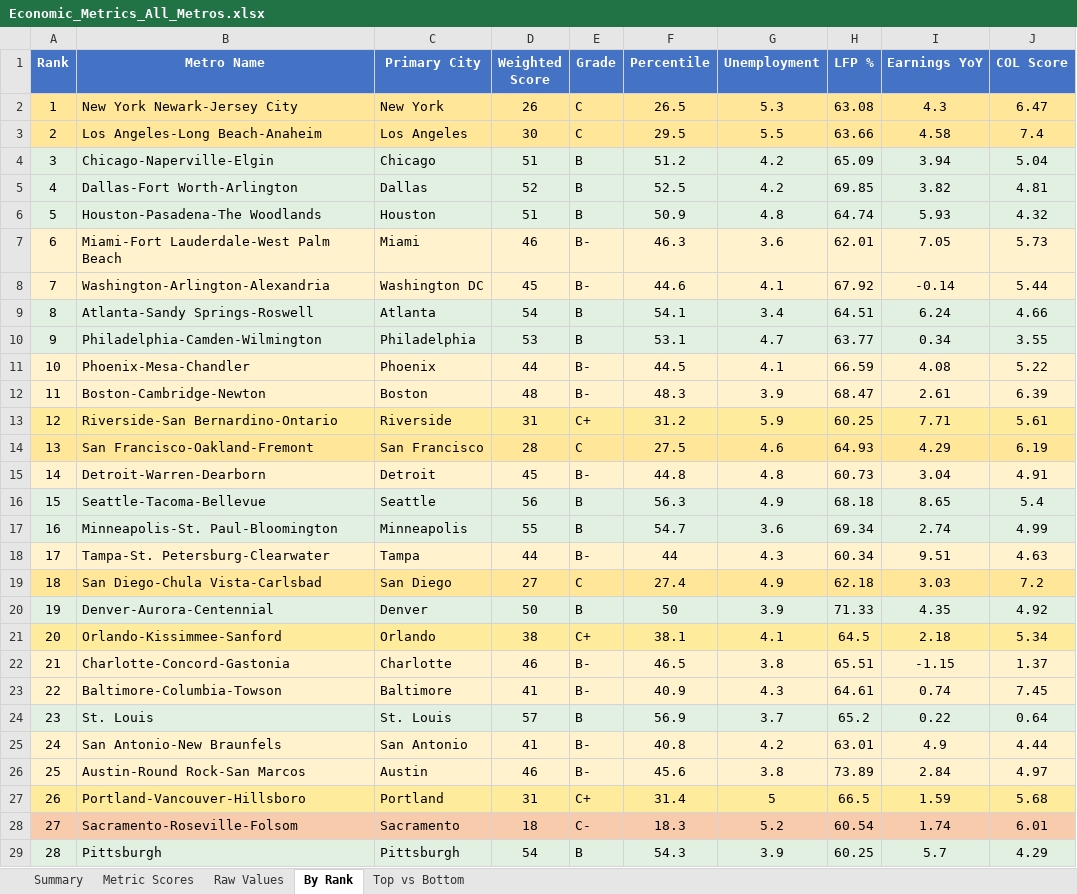
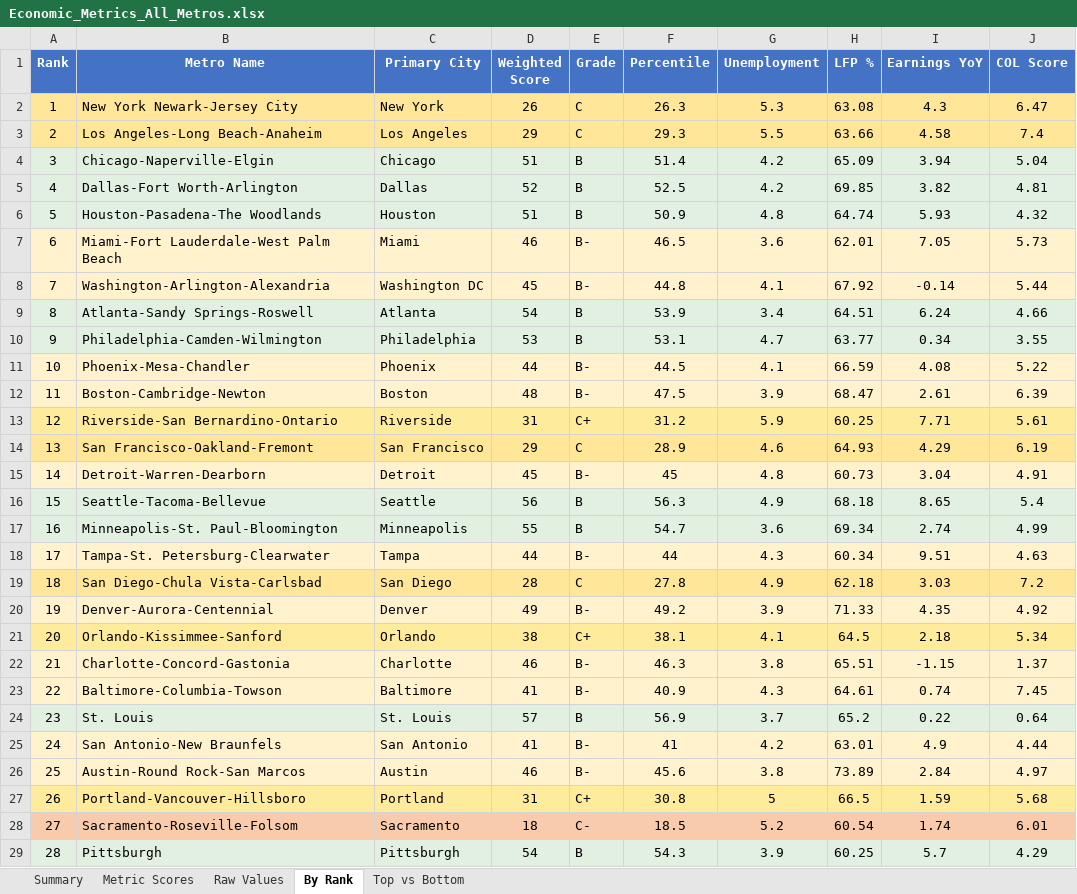
Before and after one commit to danielwipert/city.economic.health, an Excel workbook: Economic_Metrics_All_Metros.xlsx, sheet By Rank, drawn as a sheet; only a part is shown; values as stored, in another font and other column widths than the file's, no borders; the diff covers the shown part only; the diff names each change by its address in the sheet, - before the commit and + after, or states it on an @@ line.

```diff
--- a/Economic_Metrics_All_Metros.xlsx (sheet By Rank)
+++ b/Economic_Metrics_All_Metros.xlsx (sheet By Rank)
-F2 (Percentile): 26.5
+F2 (Percentile): 26.3
-D3 (Weighted Score): 30
+D3 (Weighted Score): 29
-F3 (Percentile): 29.5
+F3 (Percentile): 29.3
-F4 (Percentile): 51.2
+F4 (Percentile): 51.4
-F7 (Percentile): 46.3
+F7 (Percentile): 46.5
-F8 (Percentile): 44.6
+F8 (Percentile): 44.8
-F9 (Percentile): 54.1
+F9 (Percentile): 53.9
-F12 (Percentile): 48.3
+F12 (Percentile): 47.5
-D14 (Weighted Score): 28
+D14 (Weighted Score): 29
-F14 (Percentile): 27.5
+F14 (Percentile): 28.9
-F15 (Percentile): 44.8
+F15 (Percentile): 45
-D19 (Weighted Score): 27
+D19 (Weighted Score): 28
-F19 (Percentile): 27.4
+F19 (Percentile): 27.8
-A20:J20 fill: #E2F0E1
+A20:J20 fill: #FFF2CC
-D20 (Weighted Score): 50
+D20 (Weighted Score): 49
-E20 (Grade): B
+E20 (Grade): B-
-F20 (Percentile): 50
+F20 (Percentile): 49.2
-F22 (Percentile): 46.5
+F22 (Percentile): 46.3
-F25 (Percentile): 40.8
+F25 (Percentile): 41
-F27 (Percentile): 31.4
+F27 (Percentile): 30.8
-F28 (Percentile): 18.3
+F28 (Percentile): 18.5
```
Also changed, not shown: 4 edited cells elsewhere in this sheet, sheet Raw Values, sheet Metric Scores, sheet Summary, sheet Top vs Bottom, 54 other files.
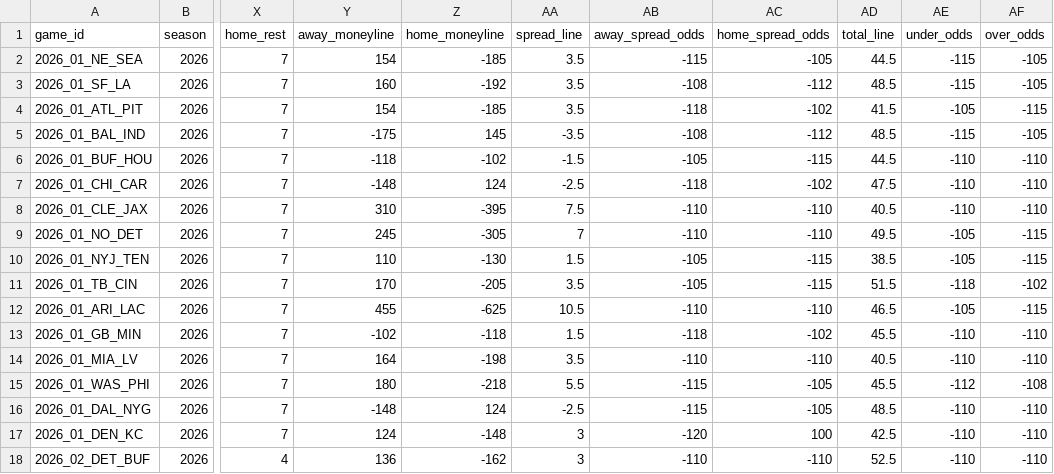
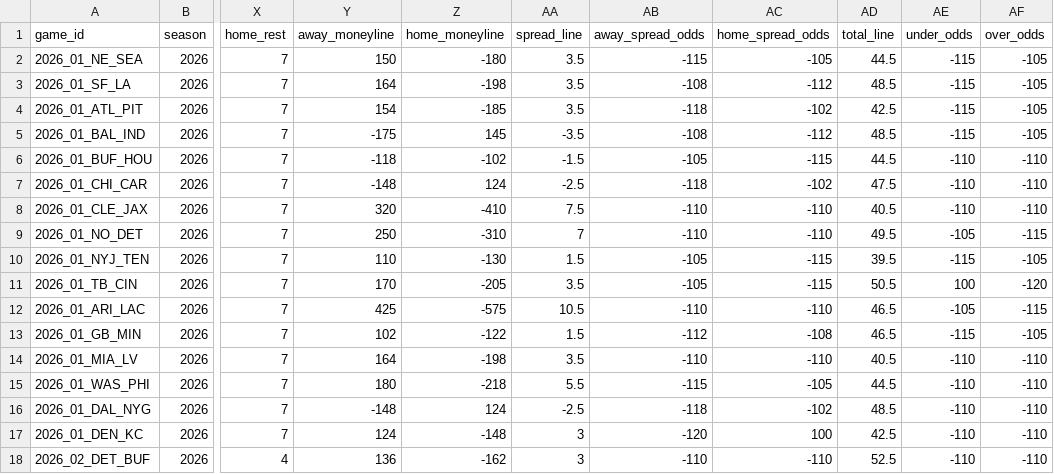
Before and after one commit to anthonydellapia1117/yeahthatfantasyleague, a CSV file: docs/ffopportunity/schedule_2026.csv, drawn as a sheet; only a part is shown, gaps mark what is left out; the diff covers the shown part only; the diff names each change by its address in the sheet, - before the commit and + after, or states it on an @@ line.

```diff
--- a/docs/ffopportunity/schedule_2026.csv
+++ b/docs/ffopportunity/schedule_2026.csv
-Y2 (away_moneyline): 154
+Y2 (away_moneyline): 150
-Z2 (home_moneyline): -185
+Z2 (home_moneyline): -180
-Y3 (away_moneyline): 160
+Y3 (away_moneyline): 164
-Z3 (home_moneyline): -192
+Z3 (home_moneyline): -198
-AD4 (total_line): 41.5
+AD4 (total_line): 42.5
-AE4 (under_odds): -105
+AE4 (under_odds): -115
-AF4 (over_odds): -115
+AF4 (over_odds): -105
-Y8 (away_moneyline): 310
+Y8 (away_moneyline): 320
-Z8 (home_moneyline): -395
+Z8 (home_moneyline): -410
-Y9 (away_moneyline): 245
+Y9 (away_moneyline): 250
-Z9 (home_moneyline): -305
+Z9 (home_moneyline): -310
-AD10 (total_line): 38.5
+AD10 (total_line): 39.5
-AE10 (under_odds): -105
+AE10 (under_odds): -115
-AF10 (over_odds): -115
+AF10 (over_odds): -105
-AD11 (total_line): 51.5
+AD11 (total_line): 50.5
-AE11 (under_odds): -118
+AE11 (under_odds): 100
-AF11 (over_odds): -102
+AF11 (over_odds): -120
-Y12 (away_moneyline): 455
+Y12 (away_moneyline): 425
-Z12 (home_moneyline): -625
+Z12 (home_moneyline): -575
-Y13 (away_moneyline): -102
+Y13 (away_moneyline): 102
-Z13 (home_moneyline): -118
+Z13 (home_moneyline): -122
-AB13 (away_spread_odds): -118
+AB13 (away_spread_odds): -112
-AC13 (home_spread_odds): -102
+AC13 (home_spread_odds): -108
-AD13 (total_line): 45.5
+AD13 (total_line): 46.5
-AE13 (under_odds): -110
+AE13 (under_odds): -115
-AF13 (over_odds): -110
+AF13 (over_odds): -105
-AD15 (total_line): 45.5
+AD15 (total_line): 44.5
-AE15 (under_odds): -112
+AE15 (under_odds): -110
-AF15 (over_odds): -108
+AF15 (over_odds): -110
-AB16 (away_spread_odds): -115
+AB16 (away_spread_odds): -118
-AC16 (home_spread_odds): -105
+AC16 (home_spread_odds): -102
```
Also changed, not shown: 2 edited cells elsewhere in this file, 14 other files.
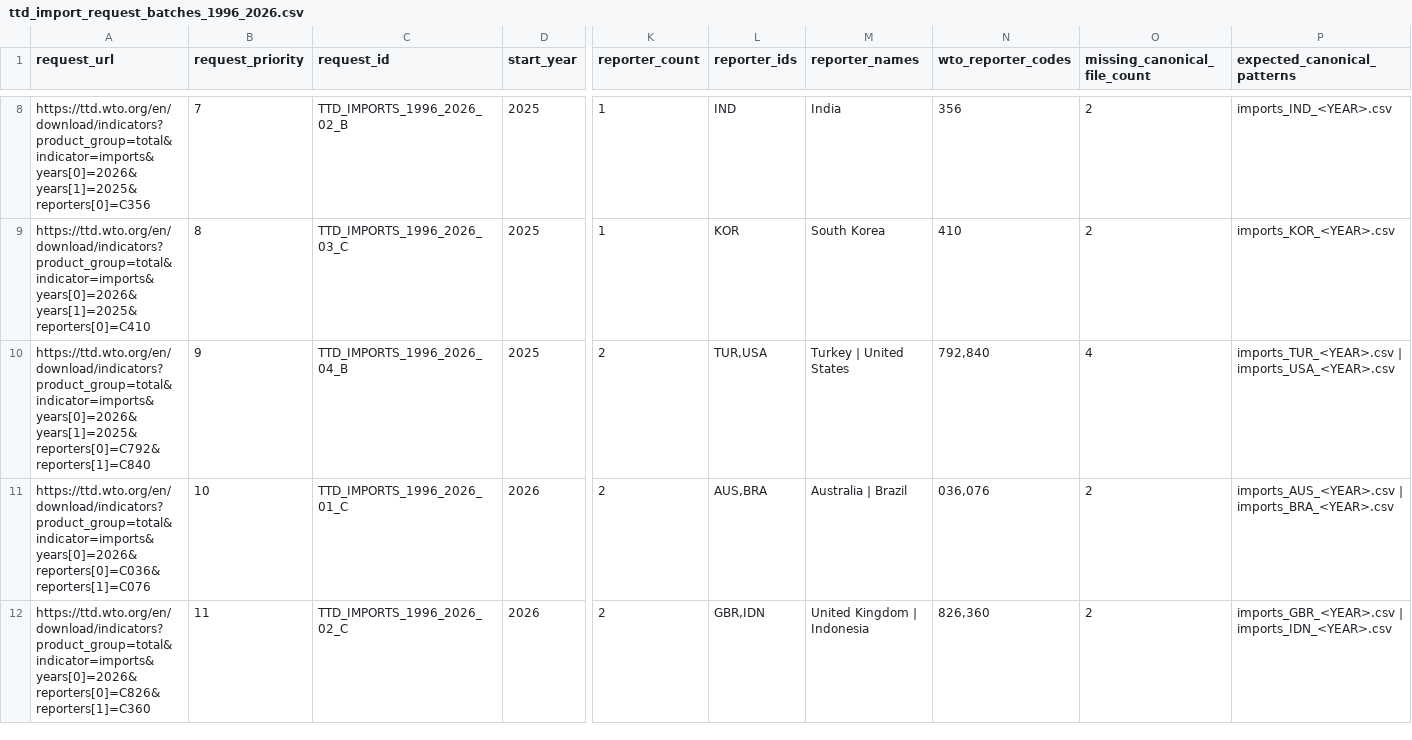
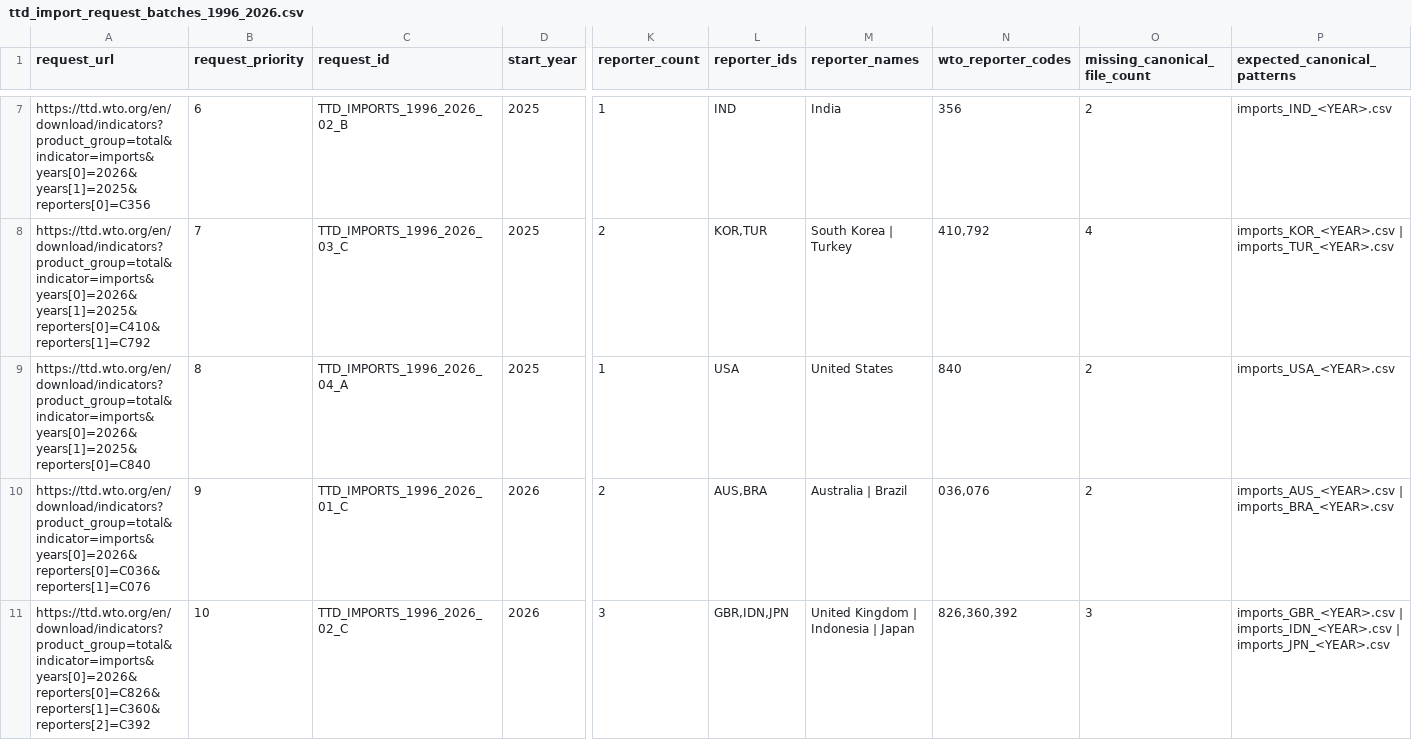
Before and after one commit to haydenstoltz/tariff-tracker, a CSV file: outputs/worldwide/ttd_import_request_batches_1996_2026.csv, drawn as a sheet; only a part is shown, gaps mark what is left out; removed rows and columns are numbered as before the commit, all else as after; rows hold the shown columns only; the diff covers the shown part only; the diff names each change by its address in the sheet, - before the commit and + after, or states it on an @@ line.

Commit message:
Regenerate EU-aware worldwide registries inside local pipeline

```diff
--- a/outputs/worldwide/ttd_import_request_batches_1996_2026.csv
+++ b/outputs/worldwide/ttd_import_request_batches_1996_2026.csv
-B7 (request_priority): 7
+B7 (request_priority): 6
+row 8: https://ttd.wto.org/en/download/indicators?product_group=total&indicator=imports&years[0]=2026&years[1]=2025&reporters[0]=C410&reporters[1]=C792 | 7 | TTD_IMPORTS_1996_2026_03_C | 2025 | 2 | KOR,TUR | South Korea | Turkey | 410,792 | 4 | imports_KOR_<YEAR>.csv | imports_TUR_<YEAR>.csv
-A9 (request_url): https://ttd.wto.org/en/download/indicators?product_group=total&indicator=imports&years[0]=2026&years[1]=2025&reporters[0]=C410
+A9 (request_url): https://ttd.wto.org/en/download/indicators?product_group=total&indicator=imports&years[0]=2026&years[1]=2025&reporters[0]=C840
-C9 (request_id): TTD_IMPORTS_1996_2026_03_C
+C9 (request_id): TTD_IMPORTS_1996_2026_04_A
-L9 (reporter_ids): KOR
+L9 (reporter_ids): USA
-M9 (reporter_names): South Korea
+M9 (reporter_names): United States
-N9 (wto_reporter_codes): 410
+N9 (wto_reporter_codes): 840
-P9 (expected_canonical_patterns): imports_KOR_<YEAR>.csv
+P9 (expected_canonical_patterns): imports_USA_<YEAR>.csv
-row 10: https://ttd.wto.org/en/download/indicators?product_group=total&indicator=imports&years[0]=2026&years[1]=2025&reporters[0]=C792&reporters[1]=C840 | 9 | TTD_IMPORTS_1996_2026_04_B | 2025 | 2 | TUR,USA | Turkey | United States | 792,840 | 4 | imports_TUR_<YEAR>.csv | imports_USA_<YEAR>.csv
-B10 (request_priority): 10
+B10 (request_priority): 9
-A11 (request_url): https://ttd.wto.org/en/download/indicators?product_group=total&indicator=imports&years[0]=2026&reporters[0]=C826&reporters[1]=C360
+A11 (request_url): https://ttd.wto.org/en/download/indicators?product_group=total&indicator=imports&years[0]=2026&reporters[0]=C826&reporters[1]=C360&reporters[2]=C392
-B11 (request_priority): 11
+B11 (request_priority): 10
-K11 (reporter_count): 2
+K11 (reporter_count): 3
-L11 (reporter_ids): GBR,IDN
+L11 (reporter_ids): GBR,IDN,JPN
-M11 (reporter_names): United Kingdom | Indonesia
+M11 (reporter_names): United Kingdom | Indonesia | Japan
-N11 (wto_reporter_codes): 826,360
+N11 (wto_reporter_codes): 826,360,392
-O11 (missing_canonical_file_count): 2
+O11 (missing_canonical_file_count): 3
-P11 (expected_canonical_patterns): …| imports_IDN_<YEAR>.csv
+P11 (expected_canonical_patterns): …| imports_IDN_<YEAR>.csv | imports_JPN_<YEAR>.csv
```
Also changed, not shown: 1 removed row and 23 edited cells elsewhere in this file, data/metadata/world/customs_territories.csv, outputs/worldwide/by_year/2024/worldwide_import_acquisition_queue.csv, 49 other files.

**Exercise details:**
All lines of the data that hold "fill" need to be copied.

**Reply:**
-A20:J20 fill: #E2F0E1
+A20:J20 fill: #FFF2CC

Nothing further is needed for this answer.